- Human Papilloma Virus may be related to over half of tonsil cancers.
- Oral Head and Neck cancers tend to form in the areas where tobacco/alcohol use has the most contact. For example, where the cigarette sits on the lip, or where the chewing tobacco is placed in the mouth.
Signs and symptoms include:
- A sore in your mouth that doesn’t heal or increases in size.
- Persistent pain in your mouth.
- Lumps or white, red or dark patches inside your mouth.
- A lump in your neck.
- Soreness in your throat or feeling that something is caught in your throat.
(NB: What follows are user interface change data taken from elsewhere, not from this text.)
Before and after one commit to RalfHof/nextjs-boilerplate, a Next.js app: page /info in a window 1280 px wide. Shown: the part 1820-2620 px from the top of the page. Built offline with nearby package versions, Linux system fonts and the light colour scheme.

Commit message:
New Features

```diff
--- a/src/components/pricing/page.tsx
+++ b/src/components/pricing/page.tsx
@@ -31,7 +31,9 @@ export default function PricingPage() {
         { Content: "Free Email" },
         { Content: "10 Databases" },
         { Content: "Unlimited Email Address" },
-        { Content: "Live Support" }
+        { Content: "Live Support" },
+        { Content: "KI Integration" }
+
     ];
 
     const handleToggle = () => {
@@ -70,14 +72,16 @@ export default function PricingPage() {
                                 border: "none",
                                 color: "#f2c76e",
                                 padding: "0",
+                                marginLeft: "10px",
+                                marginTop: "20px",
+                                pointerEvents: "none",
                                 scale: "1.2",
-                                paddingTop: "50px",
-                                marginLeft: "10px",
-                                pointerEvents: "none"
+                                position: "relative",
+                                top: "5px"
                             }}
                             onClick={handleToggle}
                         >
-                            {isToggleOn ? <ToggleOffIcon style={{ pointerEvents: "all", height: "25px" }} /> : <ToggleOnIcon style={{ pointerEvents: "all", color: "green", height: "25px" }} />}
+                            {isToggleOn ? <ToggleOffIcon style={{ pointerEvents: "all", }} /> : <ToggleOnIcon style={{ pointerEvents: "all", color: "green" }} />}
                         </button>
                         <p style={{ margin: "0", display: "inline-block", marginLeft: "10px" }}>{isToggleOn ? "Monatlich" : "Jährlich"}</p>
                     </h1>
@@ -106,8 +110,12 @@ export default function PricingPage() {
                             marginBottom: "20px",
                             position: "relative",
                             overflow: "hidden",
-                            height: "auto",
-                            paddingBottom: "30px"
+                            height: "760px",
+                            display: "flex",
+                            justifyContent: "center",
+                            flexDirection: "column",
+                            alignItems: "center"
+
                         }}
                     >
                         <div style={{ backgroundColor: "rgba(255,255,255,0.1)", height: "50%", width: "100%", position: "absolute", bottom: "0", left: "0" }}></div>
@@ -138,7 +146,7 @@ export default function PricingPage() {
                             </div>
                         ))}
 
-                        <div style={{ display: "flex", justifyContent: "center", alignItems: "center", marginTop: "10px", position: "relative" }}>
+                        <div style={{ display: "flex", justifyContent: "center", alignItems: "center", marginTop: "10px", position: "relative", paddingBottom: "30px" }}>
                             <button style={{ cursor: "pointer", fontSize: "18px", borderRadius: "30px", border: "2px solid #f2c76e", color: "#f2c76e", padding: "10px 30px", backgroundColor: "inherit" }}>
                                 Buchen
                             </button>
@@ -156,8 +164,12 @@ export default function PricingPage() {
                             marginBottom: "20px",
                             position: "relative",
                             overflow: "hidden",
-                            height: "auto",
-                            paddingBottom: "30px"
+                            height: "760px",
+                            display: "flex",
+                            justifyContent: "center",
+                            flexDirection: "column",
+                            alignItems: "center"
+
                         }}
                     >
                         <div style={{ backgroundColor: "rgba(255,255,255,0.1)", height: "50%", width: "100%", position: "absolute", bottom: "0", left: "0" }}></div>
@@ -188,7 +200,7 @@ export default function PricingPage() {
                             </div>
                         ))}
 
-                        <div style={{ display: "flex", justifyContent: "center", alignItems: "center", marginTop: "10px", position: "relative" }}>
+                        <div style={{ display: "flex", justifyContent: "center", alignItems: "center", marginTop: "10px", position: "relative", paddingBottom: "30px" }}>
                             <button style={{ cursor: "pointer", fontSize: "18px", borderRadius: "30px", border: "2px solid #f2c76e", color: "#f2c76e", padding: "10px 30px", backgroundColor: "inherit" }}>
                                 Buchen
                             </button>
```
"I’ve loved baseball since I was a boy, but one pastime long associated with baseball – smokeless tobacco -- troubles me. In fact, tobacco use is the leading cause of oral, head and neck cancers," Dr. Michael G. Moore a surgeon and researcher with the IU Simon Cancer Center and the Indiana University School of Medicine. "But the good news is that when caught early, many of these cancers are very treatable. So, we are happy to team up with the Indians to talk with fans about the importance of prevention and early detection."
“The Indianapolis Indians support the efforts of IU Health in the prevention and early detection of oral cancer. Minor League Baseball has had a policy for many years of discouraging the use of oral tobacco,” Cal Burleson, Indianapolis Indians vice president and general manager. “The fact that research indicates that 85 percent of oral, head and neck cancers are linked to tobacco use is an important aspect of this policy.”
For interviews with Dr. Michael Moore, cancer survivor Brent Oakes or Cal Burleson call Daniel Lee of IU Health at (317) 963-0448 or Chris Herndon of the Indians at (317) 269-3588.
Information on oral, head and neck cancer symptoms courtesy of the Head and Neck Cancer Alliance. For more information, visit www.headandneck.org.
About Indiana University Health
Named among the “Best Hospitals in America” by U.S. News & World Report for 13 consecutive years, Indiana University Health is dedicated to providing a unified standard of preeminent, patient-centered care. A unique partnership with Indiana University School of Medicine--one of the nation’s leading medical schools--gives our highly skilled physicians access to innovative treatments using the latest research and technology. Discover the strength at iuhealth.org.
About IU Simon Cancer Center
The IU Simon Cancer Center is an Indiana University School of Medicine and Indiana University Health partnership. Located in Indianapolis, IU Simon Cancer Center serves as a regional and national referral center for state-of-the-art cancer treatment and is Indiana’s only National Cancer Institute-designated cancer center that provides patient care. The partnership between IU School of Medicine and Indiana University Health is dedicated to establishing a state-wide health care delivery system that is supported by the scientific resources and clinical expertise of the medical school. Its mission is to advance the understanding, prevention and treatment of cancer throughout Indiana and the world with patient-centered care, acceleration of promising science and collaborative educational programs. For more information visit iuhealth.org/cancer and cancer.iu.edu.
About Indianapolis Indians at Victory Field
The Indianapolis Indians are a Triple-A professional baseball team that plays its home games at Victory Field in downtown Indianapolis. The Indians are the top farm team of the Pittsburgh Pirates. Professional baseball has been played continuously in Indianapolis since 1887 and the Indians have been community-owned since 1956. Twelve former Indians have been inducted into the Baseball Hall of Fame in Cooperstown, N.Y., and the team has won 23 championships. Victory Field has been named “Best Minor League Ballpark” by several national media including Baseball America and Sports Illustrated. Victory Field is another great attraction in the 250-acre White River State Park. Visit IndyIndians.com for more.